General Info on NTSB<@VM>The CIO file: Linda Harradine
- By Evamarie C. Socha
- Jul 03, 2003
490 L'Enfant Plaza SW
Washington, DC 20594
April 1, 1967Chairman:
429What it does:
The National Transportation Safety Board is an independent agency that investigates all civil aviation accidents and significant accidents via railroad, highway, water and pipelines. It is on call 24 hours a day, 365 days a year.
It determines accident causes, conducts studies and issues safety recommendations for transportation. It coordinates federal assistance to families of victims of catastrophic accidents.
NTSB provides U.S. Accredited Representatives who investigate aviation accidents overseas involving U.S.-registered aircraft, or aircraft or major components made in the United States.Major components
There are 10 regional aviation offices, four railroad field offices and six highway field offices nationwide. There is an NTSB Academy, which provides education and training to agency employees.
Among its many offices is the Office of Transportation Disaster Assistance (www.ntsb.gov/Family/family.htm
), which works with state and local authorities to meet the needs of transportation disaster victims and their families.Number crunshing2004 budget request:
$71.5 million2003 budget:
According to NTSB, the 2004 budget request was put in before the 2003 budget came through, and that is the reason for the budget drop of $1 million. The actual 2004 budget may rise some before it's
Linda Harradine, the NTSB's CIO
Henrik G. DeGyor
Chief information officerTook the job:
Great Falls, Va.Family:
A daughter, Lauren, who is an architect working in New York; a golden Retriever, Cloe.Hobbies:
Kayaking and rowing, biking, golfCurrently reading:
"Rowing to Latitude" by Jill FredstonAlma mater:
Bachelor of science degree in mathematics from Michigan State University; graduate work in computer science at Ohio State UniversityWT: Are the technology needs of NTSB different or unique from the typical tech needs of an agency?
Harradine: Because of the technical nature of the mission of the NTSB, our work force is predominantly engineers, scientists, metallurgists, meteorologists, researchers and analysts.
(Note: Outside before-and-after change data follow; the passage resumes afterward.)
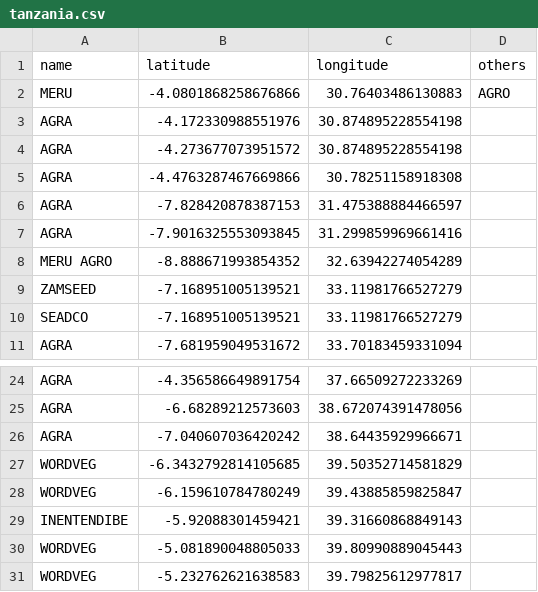
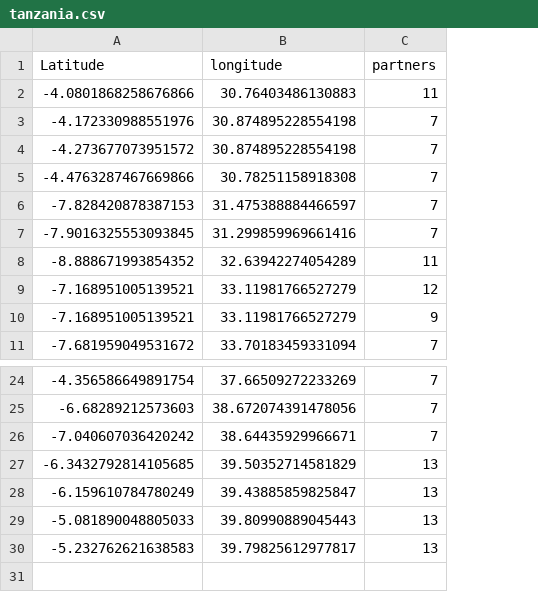
Before and after one commit to CIAT-DAPA/aidi_network_partners, a CSV file: src/data/tanzania.csv, drawn as a sheet; only a part is shown, gaps mark what is left out; removed rows and columns are numbered as before the commit, all else as after; the diff names each change by its address in the sheet, - before the commit and + after, or states it on an @@ line.

Commit message:
tanzania changed

```diff
--- a/src/data/tanzania.csv
+++ b/src/data/tanzania.csv
-column A (name), rows 2-11: MERU | AGRA | AGRA | AGRA | AGRA | AGRA | MERU AGRO | ZAMSEED | SEADCO | AGRA; rows 24-28: AGRA | AGRA | AGRA | WORDVEG | WORDVEG; rows 30-31: WORDVEG | WORDVEG
-column D (others), row 2: AGRO
+column C (partners), rows 2-11: 11 | 7 | 7 | 7 | 7 | 7 | 11 | 12 | 9 | 7; rows 24-30: 7 | 7 | 7 | 13 | 13 | 13 | 13
-A1: latitude
+A1: Latitude
-row 29: INENTENDIBE | -5.92088301459421 | 39.31660868849143
```
Also changed, not shown: 1 other file.
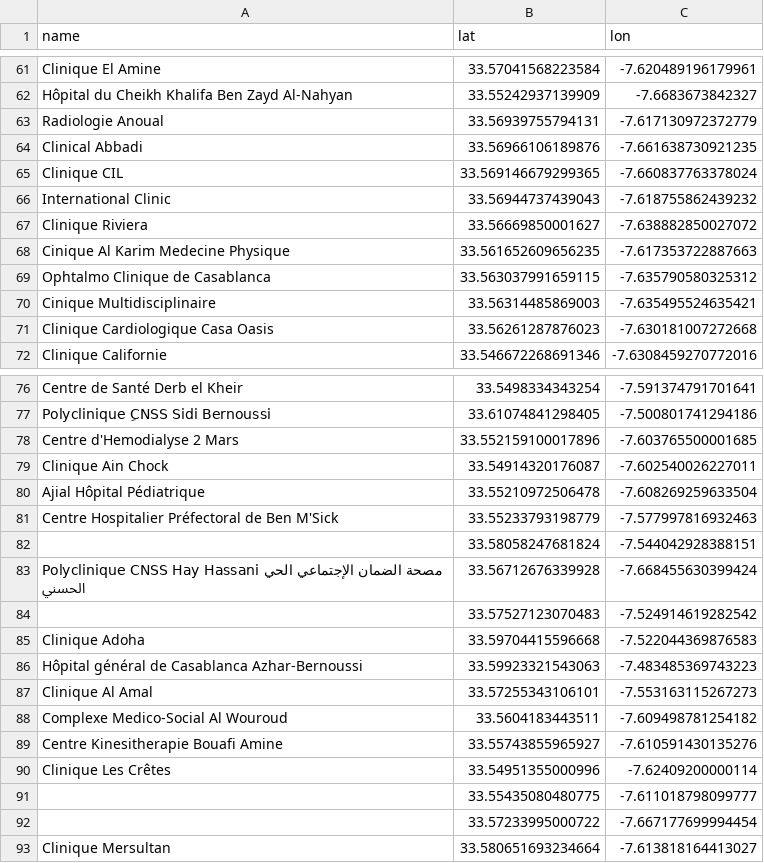
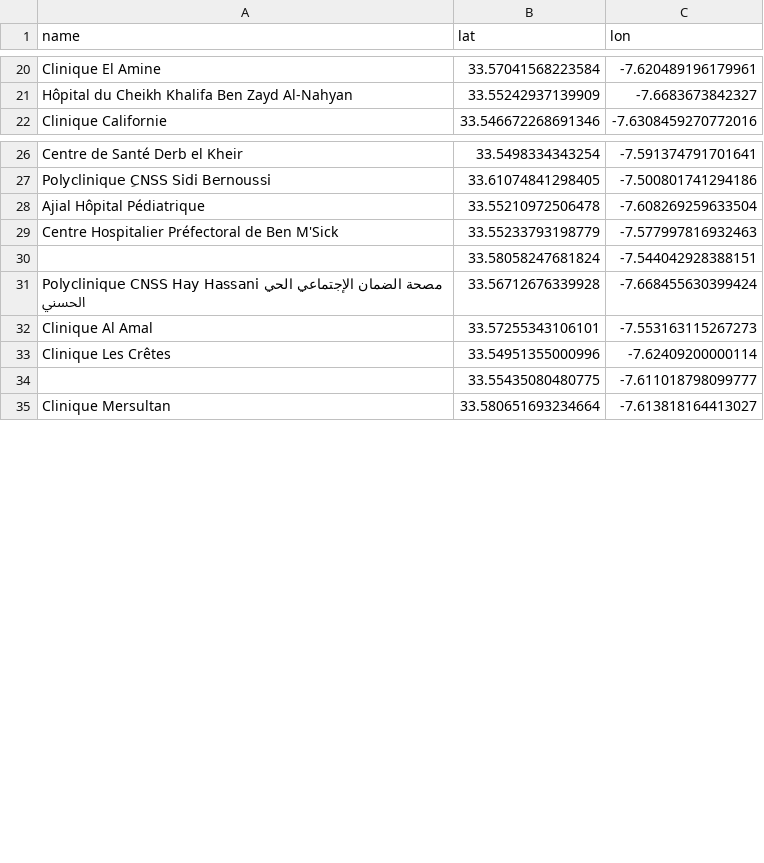
Before and after one commit to afkk25/capstone_repo, a CSV file: data/processed/casablanca_healthcare_cleaned.csv, drawn as a sheet; only a part is shown, gaps mark what is left out; the diff covers the shown part only.

```diff
--- a/data/processed/casablanca_healthcare_cleaned.csv
+++ b/data/processed/casablanca_healthcare_cleaned.csv
@@ -62,11 +21,2 @@ Clinique El Amine,33.57041568223584,-7.620489196179961
 Hôpital du Cheikh Khalifa Ben Zayd Al-Nahyan,33.55242937139909,-7.6683673842327
-Radiologie Anoual,33.56939755794131,-7.617130972372779
-Clinical Abbadi,33.56966106189876,-7.661638730921235
-Clinique CIL,33.569146679299365,-7.660837763378024
-International Clinic,33.56944737439043,-7.618755862439232
-Clinique Riviera,33.56669850001627,-7.638882850027072
-Cinique Al Karim Medecine Physique,33.561652609656235,-7.617353722887663
-Ophtalmo Clinique de Casablanca,33.563037991659115,-7.635790580325312
-Cinique Multidisciplinaire,33.56314485869003,-7.635495524635421
-Clinique Cardiologique Casa Oasis,33.56261287876023,-7.630181007272668
 Clinique Californie,33.546672268691346,-7.6308459270772016
@@ -77,4 +27,2 @@ Centre de Santé Derb el Kheir,33.5498334343254,-7.591374791701641
 Polyclinique ِCNSS Sidi Bernoussi,33.61074841298405,-7.500801741294186
-Centre d'Hemodialyse 2 Mars,33.552159100017896,-7.603765500001685
-Clinique Ain Chock,33.54914320176087,-7.602540026227011
 Ajial Hôpital Pédiatrique,33.55210972506478,-7.608269259633504
@@ -83,11 +31,5 @@ Centre Hospitalier Préfectoral de Ben M'Sick,33.55233793198779,-7.5779978169324
 Polyclinique CNSS Hay Hassani مصحة الضمان الإجتماعي الحي الحسني,33.56712676339928,-7.668455630399424
-,33.57527123070483,-7.524914619282542
-Clinique Adoha,33.59704415596668,-7.522044369876583
-Hôpital général de Casablanca Azhar-Bernoussi,33.59923321543063,-7.483485369743223
 Clinique Al Amal,33.57255343106101,-7.553163115267273
-Complexe Medico-Social Al Wouroud,33.5604183443511,-7.609498781254182
-Centre Kinesitherapie Bouafi Amine,33.55743855965927,-7.610591430135276
 Clinique Les Crêtes,33.54951355000996,-7.62409200000114
 ,33.55435080480775,-7.611018798099777
-,33.57233995000722,-7.667177699994454
 Clinique Mersultan,33.580651693234664,-7.613818164413027
```
Also changed, not shown: 42 removed rows elsewhere in this file, 5 other files.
Demands are ever-present from within the agency to provide the tools and communications capabilities necessary for accident investigation activities: flight data recorder readout and analyses, cockpit voice recorder transcription, graphics, animations and the frequent exchange of large data files.WT: What do you look for in companies with which you are thinking of doing business?
Harradine: Aside from the obvious attributes of demonstrated technical competence and innovation, I look for companies that are committed to and focused on providing quality customer service and support, as well as share our philosophy of establishing a partnership in defining solutions to meet the challenges of the organization.WT: A year from now, where do you see NTSB's technology capabilities?
Harradine: Included in initiatives slated for completion within the coming year, the agency will be delivering expanded network capabilities for secure, high-speed remote access through a virtual private network, voice/IP telephony at the NTSB Academy, full implementation of our disaster recovery site and an increase in the amount of information made available to the public via our Web site.